▸ **Work instructions**:
What you return should be the complete listing, unchanged, with no pictures in it.

▸ **Provided records**:
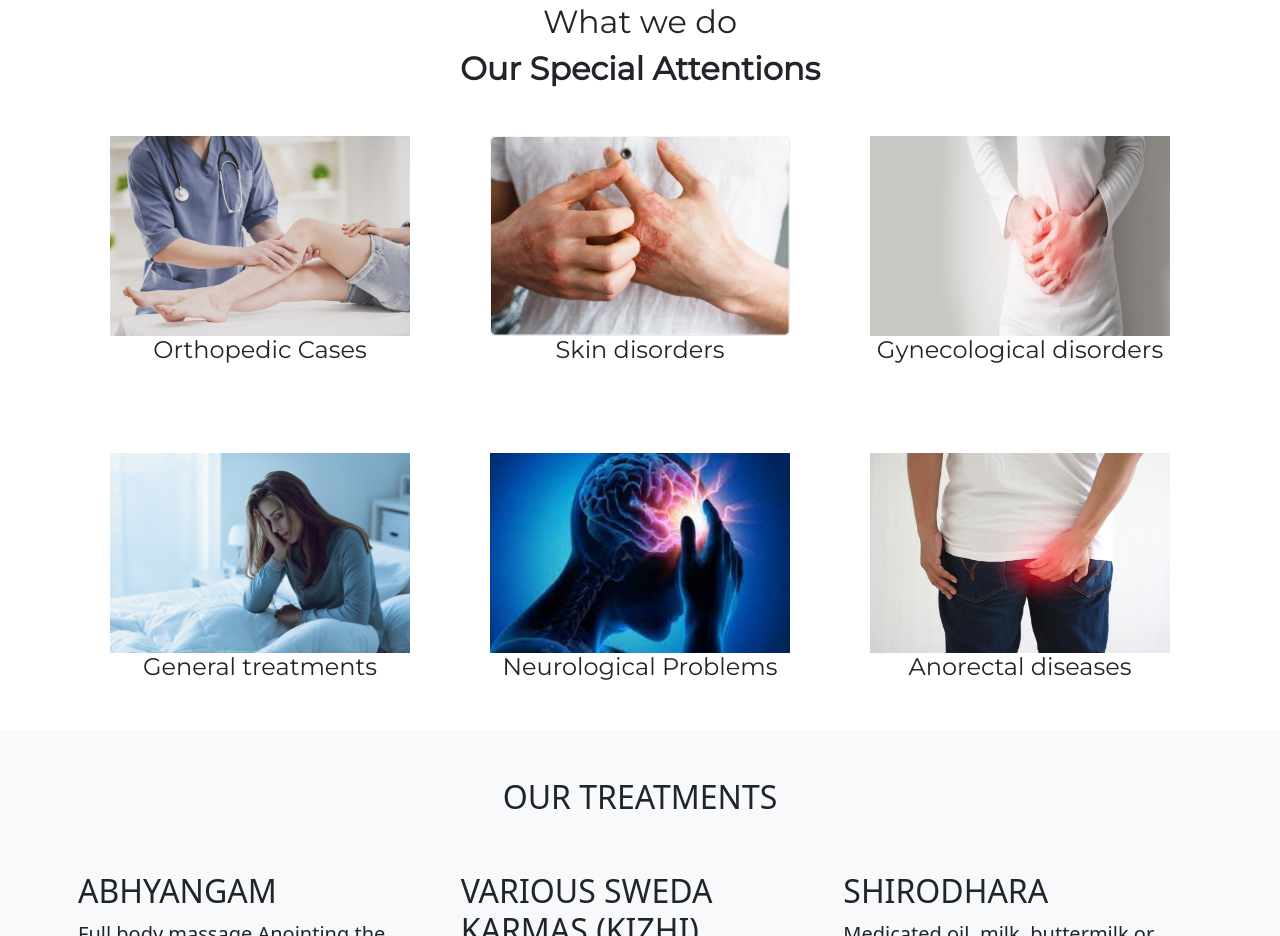
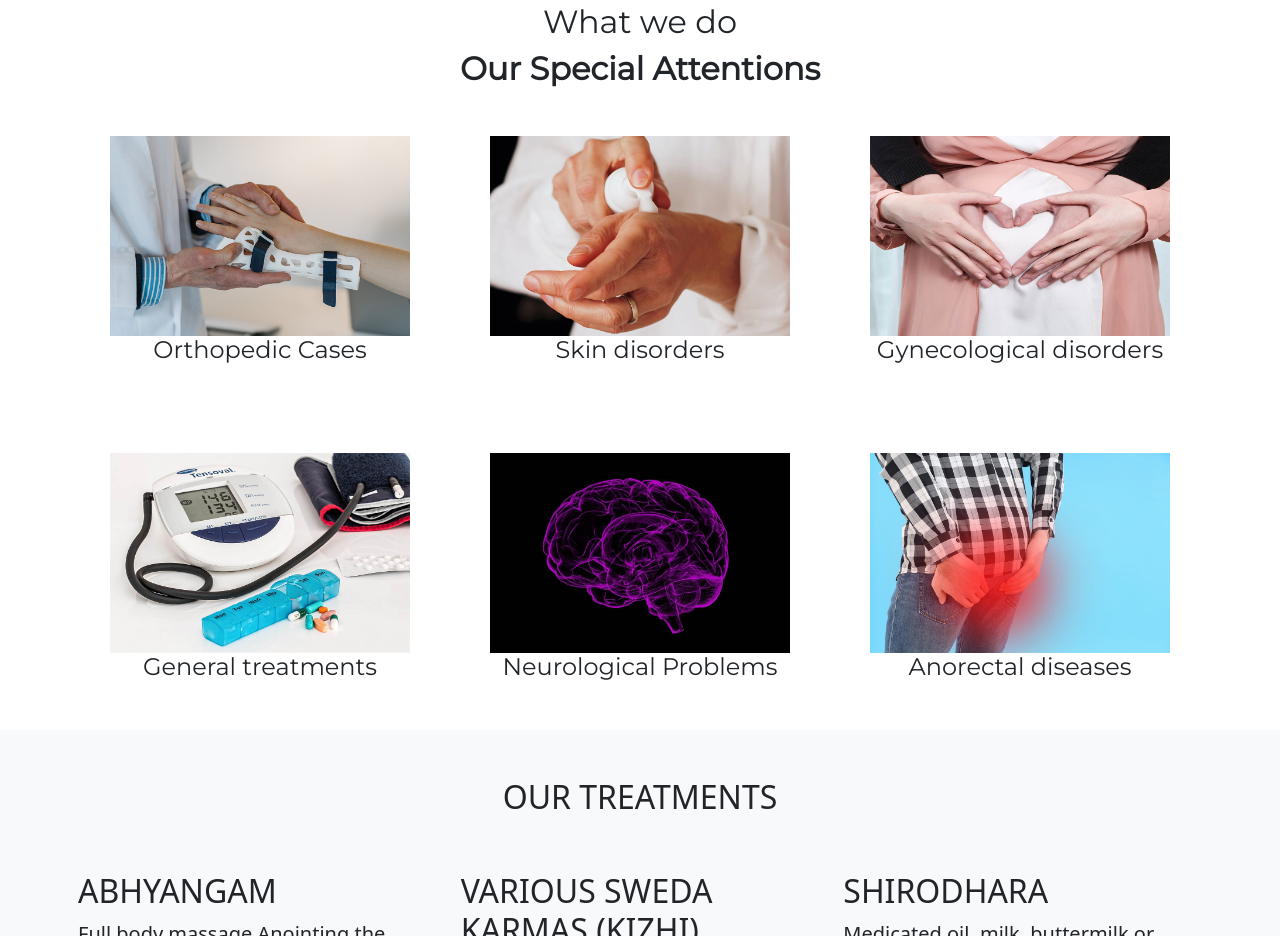
Before and after one commit to vedahospitaltvm/Veda_Hospital, a plain HTML site: page index.html in a window 1280 px wide. Shown: the part 1007-1943 px from the top of the page. Drawn offline with nearby package versions, Linux system fonts and the light colour scheme; a web font is replaced by a local one.

Commit message:
Update index.html

```diff
--- a/index.html
+++ b/index.html
@@ -153,7 +153,7 @@
                         <div class="lab-item feature-item  ">
                             <div class="lab-inner">
                                 <div class="lab-thumb  ">
-                                    <a href="Services.html"> <img src="iStock-994645346-1024x683.jpg" alt="feature img"
+                                    <a href="Services.html"> <img src="ortho.jpg" alt="ortho"
                                             width="300" height="200"></a>
                                 </div>
                                 <div class="lab-content text-center">
@@ -166,7 +166,7 @@
                         <div class="lab-item feature-item ">
                             <div class="lab-inner">
                                 <div class="lab-thumb ">
-                                    <a href="Services.html"> <img src="skin-disease.jpg" alt="feature img" width="300"
+                                    <a href="Services.html"> <img src="skin.jpg" alt="skin" width="300"
                                             height="200"></a>
                                 </div>
                                 <div class="lab-content text-center">
@@ -180,7 +180,7 @@
                             <div class="lab-inner">
                                 <div class="lab-thumb text-center">
                                     <a href="Services.html"><img
-                                            src="drs_siddha_treatment_for_gynecological_disorders.png" alt="feature img"
+                                            src="gyn.jpg" alt="gyn"
                                             width="300" height="200"></a>
                                 </div>
                                 <div class="lab-content text-center">
@@ -193,7 +193,7 @@
                         <div class="lab-item feature-item ">
                             <div class="lab-inner">
                                 <div class="lab-thumb text-center">
-                                    <a href="Services.html"> <img src="iStock-1127272568.jpg" alt="feature img"
+                                    <a href="Services.html"> <img src="general.jpg" alt="general"
                                             width="300" height="200"></a>
                                 </div>
                                 <div class="lab-content text-center">
@@ -206,7 +206,7 @@
                         <div class="lab-item feature-item ">
                             <div class="lab-inner">
                                 <div class="lab-thumb text-center">
-                                    <a href="Services.html"> <img src="new.jpg" alt="feature img" width="300"
+                                    <a href="Services.html"> <img src="neuro.jpg" alt="neuro" width="300"
                                             height="200"></a>
                                 </div>
                                 <div class="lab-content text-center">
@@ -219,7 +219,7 @@
                         <div class="lab-item feature-item">
                             <div class="lab-inner">
                                 <div class="lab-thumb text-center">
-                                    <a href="Services.html"> <img src="shutterstock_1498789613.jpg" alt="feature img"
+                                    <a href="Services.html"> <img src="anec.jpg" alt="anorectal"
                                             width="300" height="200"></a>
                                 </div>
                                 <div class="lab-content text-center">
```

▸ **Exercise result**:
Before and after one commit to vedahospitaltvm/Veda_Hospital, a plain HTML site: page index.html in a window 1280 px wide. Shown: the part 1007-1943 px from the top of the page. Drawn offline with nearby package versions, Linux system fonts and the light colour scheme; a web font is replaced by a local one.

Commit message:
Update index.html

```diff
--- a/index.html
+++ b/index.html
@@ -153,7 +153,7 @@
                         <div class="lab-item feature-item  ">
                             <div class="lab-inner">
                                 <div class="lab-thumb  ">
-                                    <a href="Services.html"> <img src="iStock-994645346-1024x683.jpg" alt="feature img"
+                                    <a href="Services.html"> <img src="ortho.jpg" alt="ortho"
                                             width="300" height="200"></a>
                                 </div>
                                 <div class="lab-content text-center">
@@ -166,7 +166,7 @@
                         <div class="lab-item feature-item ">
                             <div class="lab-inner">
                                 <div class="lab-thumb ">
-                                    <a href="Services.html"> <img src="skin-disease.jpg" alt="feature img" width="300"
+                                    <a href="Services.html"> <img src="skin.jpg" alt="skin" width="300"
                                             height="200"></a>
                                 </div>
                                 <div class="lab-content text-center">
@@ -180,7 +180,7 @@
                             <div class="lab-inner">
                                 <div class="lab-thumb text-center">
                                     <a href="Services.html"><img
-                                            src="drs_siddha_treatment_for_gynecological_disorders.png" alt="feature img"
+                                            src="gyn.jpg" alt="gyn"
                                             width="300" height="200"></a>
                                 </div>
                                 <div class="lab-content text-center">
@@ -193,7 +193,7 @@
                         <div class="lab-item feature-item ">
                             <div class="lab-inner">
                                 <div class="lab-thumb text-center">
-                                    <a href="Services.html"> <img src="iStock-1127272568.jpg" alt="feature img"
+                                    <a href="Services.html"> <img src="general.jpg" alt="general"
                                             width="300" height="200"></a>
                                 </div>
                                 <div class="lab-content text-center">
@@ -206,7 +206,7 @@
                         <div class="lab-item feature-item ">
                             <div class="lab-inner">
                                 <div class="lab-thumb text-center">
-                                    <a href="Services.html"> <img src="new.jpg" alt="feature img" width="300"
+                                    <a href="Services.html"> <img src="neuro.jpg" alt="neuro" width="300"
                                             height="200"></a>
                                 </div>
                                 <div class="lab-content text-center">
@@ -219,7 +219,7 @@
                         <div class="lab-item feature-item">
                             <div class="lab-inner">
                                 <div class="lab-thumb text-center">
-                                    <a href="Services.html"> <img src="shutterstock_1498789613.jpg" alt="feature img"
+                                    <a href="Services.html"> <img src="anec.jpg" alt="anorectal"
                                             width="300" height="200"></a>
                                 </div>
                                 <div class="lab-content text-center">
```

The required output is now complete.